Before-and-after change records
== Segment start ==
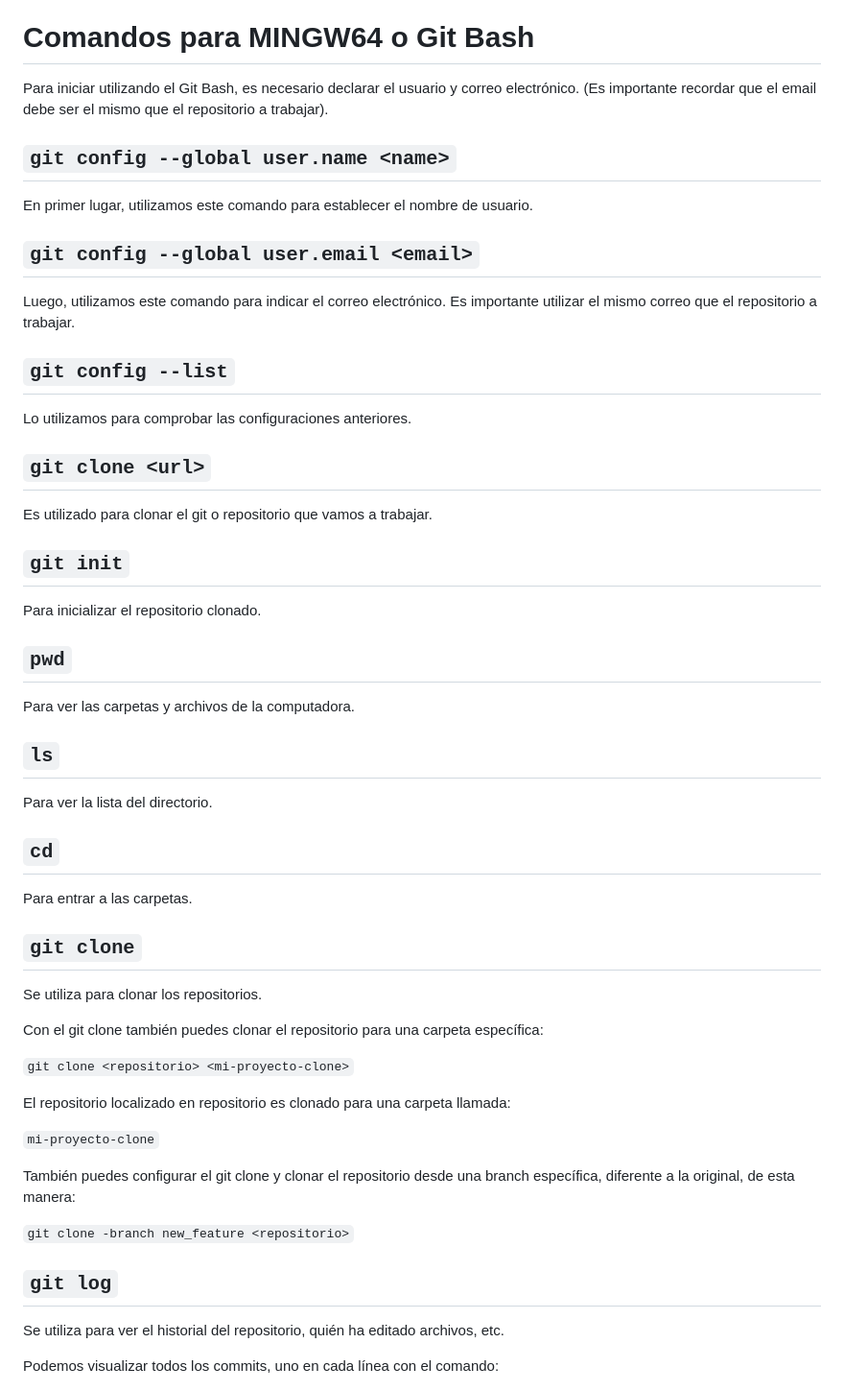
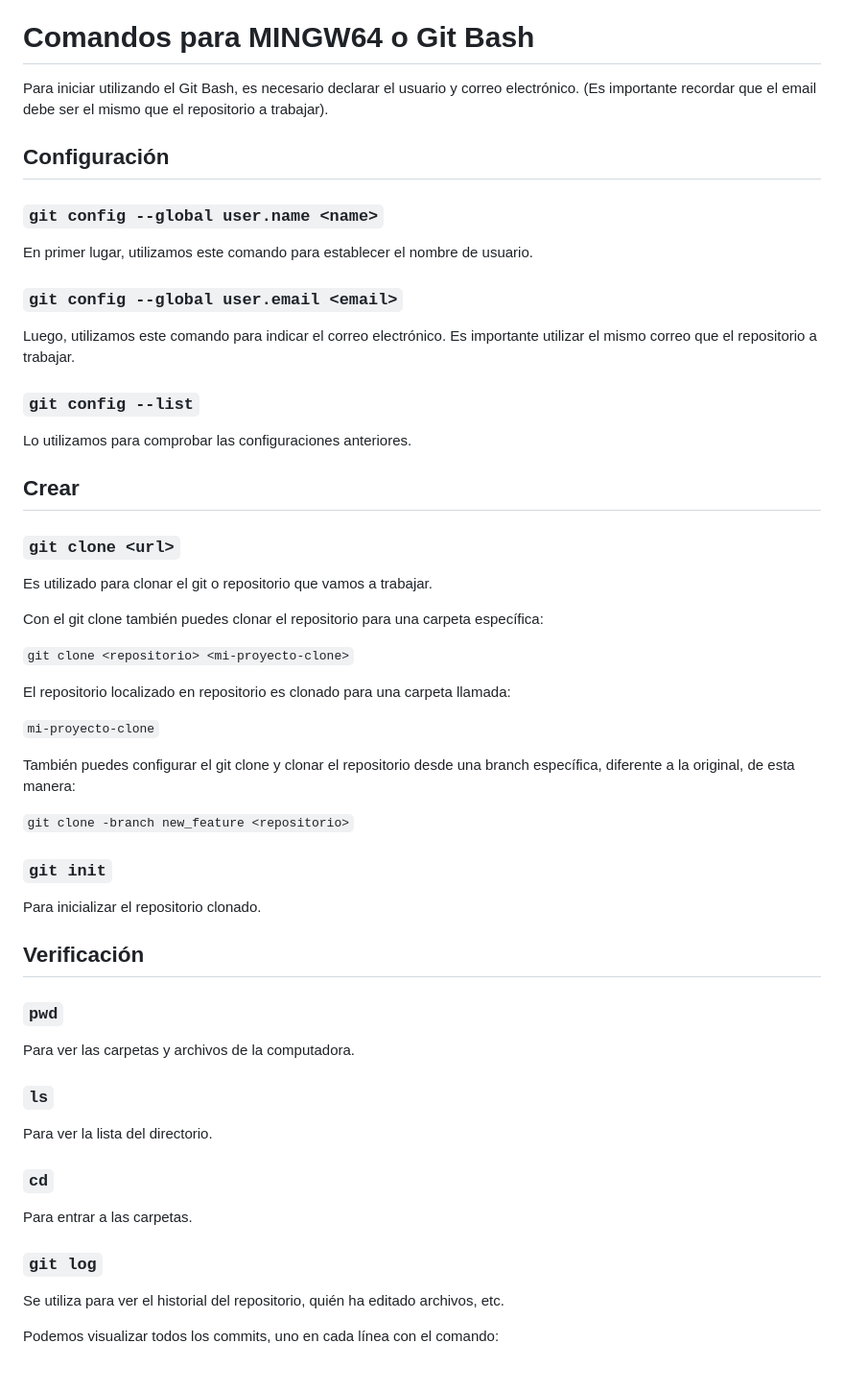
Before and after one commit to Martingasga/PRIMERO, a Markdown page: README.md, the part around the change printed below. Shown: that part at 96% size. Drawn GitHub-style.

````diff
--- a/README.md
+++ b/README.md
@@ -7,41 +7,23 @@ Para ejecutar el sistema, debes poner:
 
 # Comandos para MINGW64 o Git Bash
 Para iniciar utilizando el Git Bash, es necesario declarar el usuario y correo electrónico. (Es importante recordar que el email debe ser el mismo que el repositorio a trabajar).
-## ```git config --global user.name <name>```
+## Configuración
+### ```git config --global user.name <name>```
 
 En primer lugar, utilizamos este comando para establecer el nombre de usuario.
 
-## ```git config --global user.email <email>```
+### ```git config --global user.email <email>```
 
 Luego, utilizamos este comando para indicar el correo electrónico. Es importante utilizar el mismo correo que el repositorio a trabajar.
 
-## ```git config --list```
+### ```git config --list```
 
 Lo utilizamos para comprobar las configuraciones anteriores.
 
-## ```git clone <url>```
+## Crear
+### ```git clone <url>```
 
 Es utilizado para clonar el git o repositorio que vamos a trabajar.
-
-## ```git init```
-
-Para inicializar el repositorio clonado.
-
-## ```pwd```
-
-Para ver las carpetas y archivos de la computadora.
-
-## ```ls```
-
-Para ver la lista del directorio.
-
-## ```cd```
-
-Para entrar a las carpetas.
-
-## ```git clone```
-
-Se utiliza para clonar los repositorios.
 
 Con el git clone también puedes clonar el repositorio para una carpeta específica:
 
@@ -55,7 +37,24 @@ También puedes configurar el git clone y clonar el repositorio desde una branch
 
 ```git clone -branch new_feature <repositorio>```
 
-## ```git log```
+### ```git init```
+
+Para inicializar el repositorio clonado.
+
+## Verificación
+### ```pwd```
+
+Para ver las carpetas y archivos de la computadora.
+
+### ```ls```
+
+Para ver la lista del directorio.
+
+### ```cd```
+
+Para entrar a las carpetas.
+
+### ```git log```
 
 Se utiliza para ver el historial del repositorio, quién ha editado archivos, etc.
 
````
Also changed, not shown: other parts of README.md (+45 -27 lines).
== Segment end ==
== Segment start ==
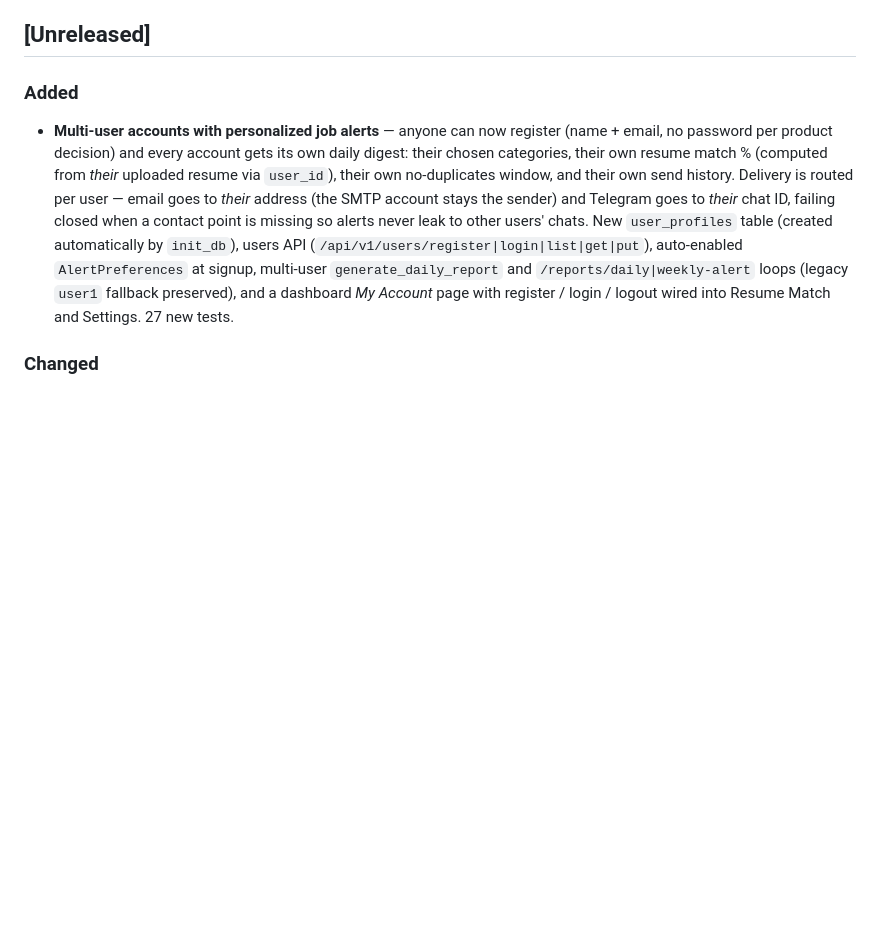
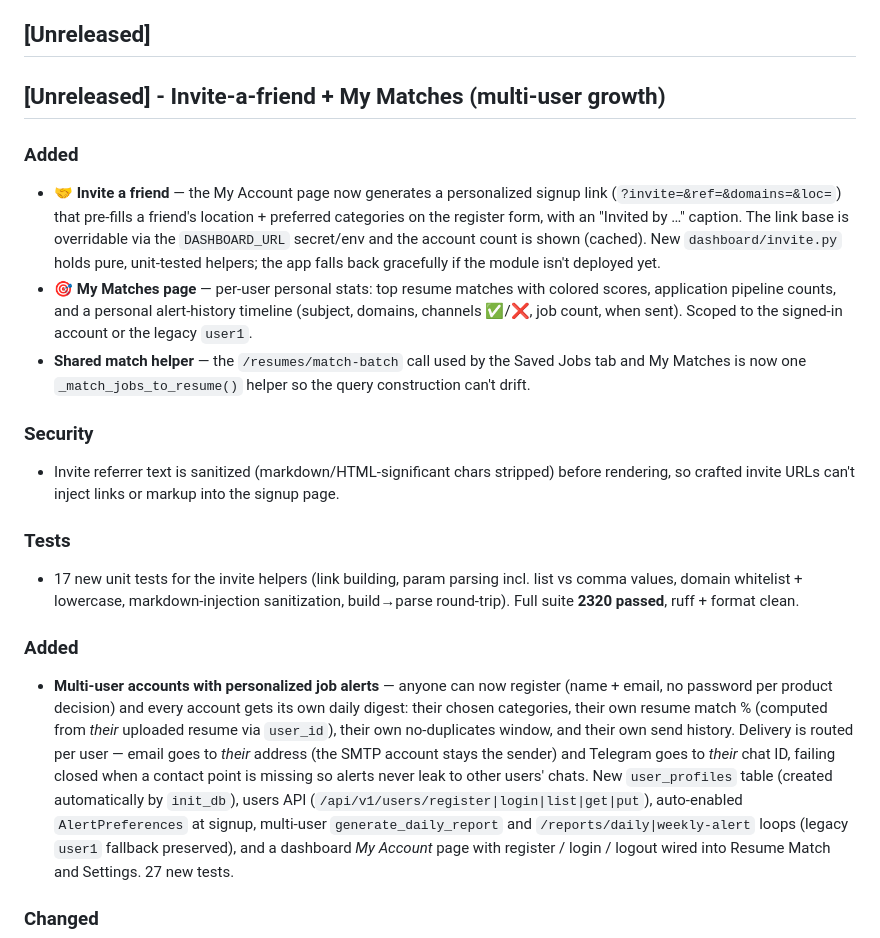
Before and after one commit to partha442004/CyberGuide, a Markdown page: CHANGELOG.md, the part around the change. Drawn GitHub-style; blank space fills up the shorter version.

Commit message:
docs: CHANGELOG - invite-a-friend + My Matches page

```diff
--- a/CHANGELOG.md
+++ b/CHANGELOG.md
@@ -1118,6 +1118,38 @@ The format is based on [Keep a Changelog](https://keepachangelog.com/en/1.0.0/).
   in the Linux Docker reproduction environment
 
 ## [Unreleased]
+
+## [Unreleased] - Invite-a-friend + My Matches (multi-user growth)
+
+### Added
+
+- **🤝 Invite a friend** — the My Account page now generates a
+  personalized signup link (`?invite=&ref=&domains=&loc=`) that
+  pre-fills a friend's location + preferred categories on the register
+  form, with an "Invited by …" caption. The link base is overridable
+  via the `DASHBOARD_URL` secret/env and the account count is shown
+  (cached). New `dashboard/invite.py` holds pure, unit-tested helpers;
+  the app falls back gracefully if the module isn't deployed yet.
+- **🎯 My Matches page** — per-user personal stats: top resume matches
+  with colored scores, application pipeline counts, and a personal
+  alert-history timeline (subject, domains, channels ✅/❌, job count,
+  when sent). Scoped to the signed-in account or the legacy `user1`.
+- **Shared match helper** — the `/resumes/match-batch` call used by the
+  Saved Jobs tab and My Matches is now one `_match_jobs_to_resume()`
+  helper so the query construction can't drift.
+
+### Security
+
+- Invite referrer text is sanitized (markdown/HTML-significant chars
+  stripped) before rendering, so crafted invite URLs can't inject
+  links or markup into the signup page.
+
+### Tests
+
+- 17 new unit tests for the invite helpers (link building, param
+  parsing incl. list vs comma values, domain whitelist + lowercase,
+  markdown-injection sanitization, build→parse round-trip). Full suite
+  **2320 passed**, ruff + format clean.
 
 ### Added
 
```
== Segment end ==
- [Requirement] Count the lines above that contain the word "archivos", and reply with only that number.

- [Answer box] 3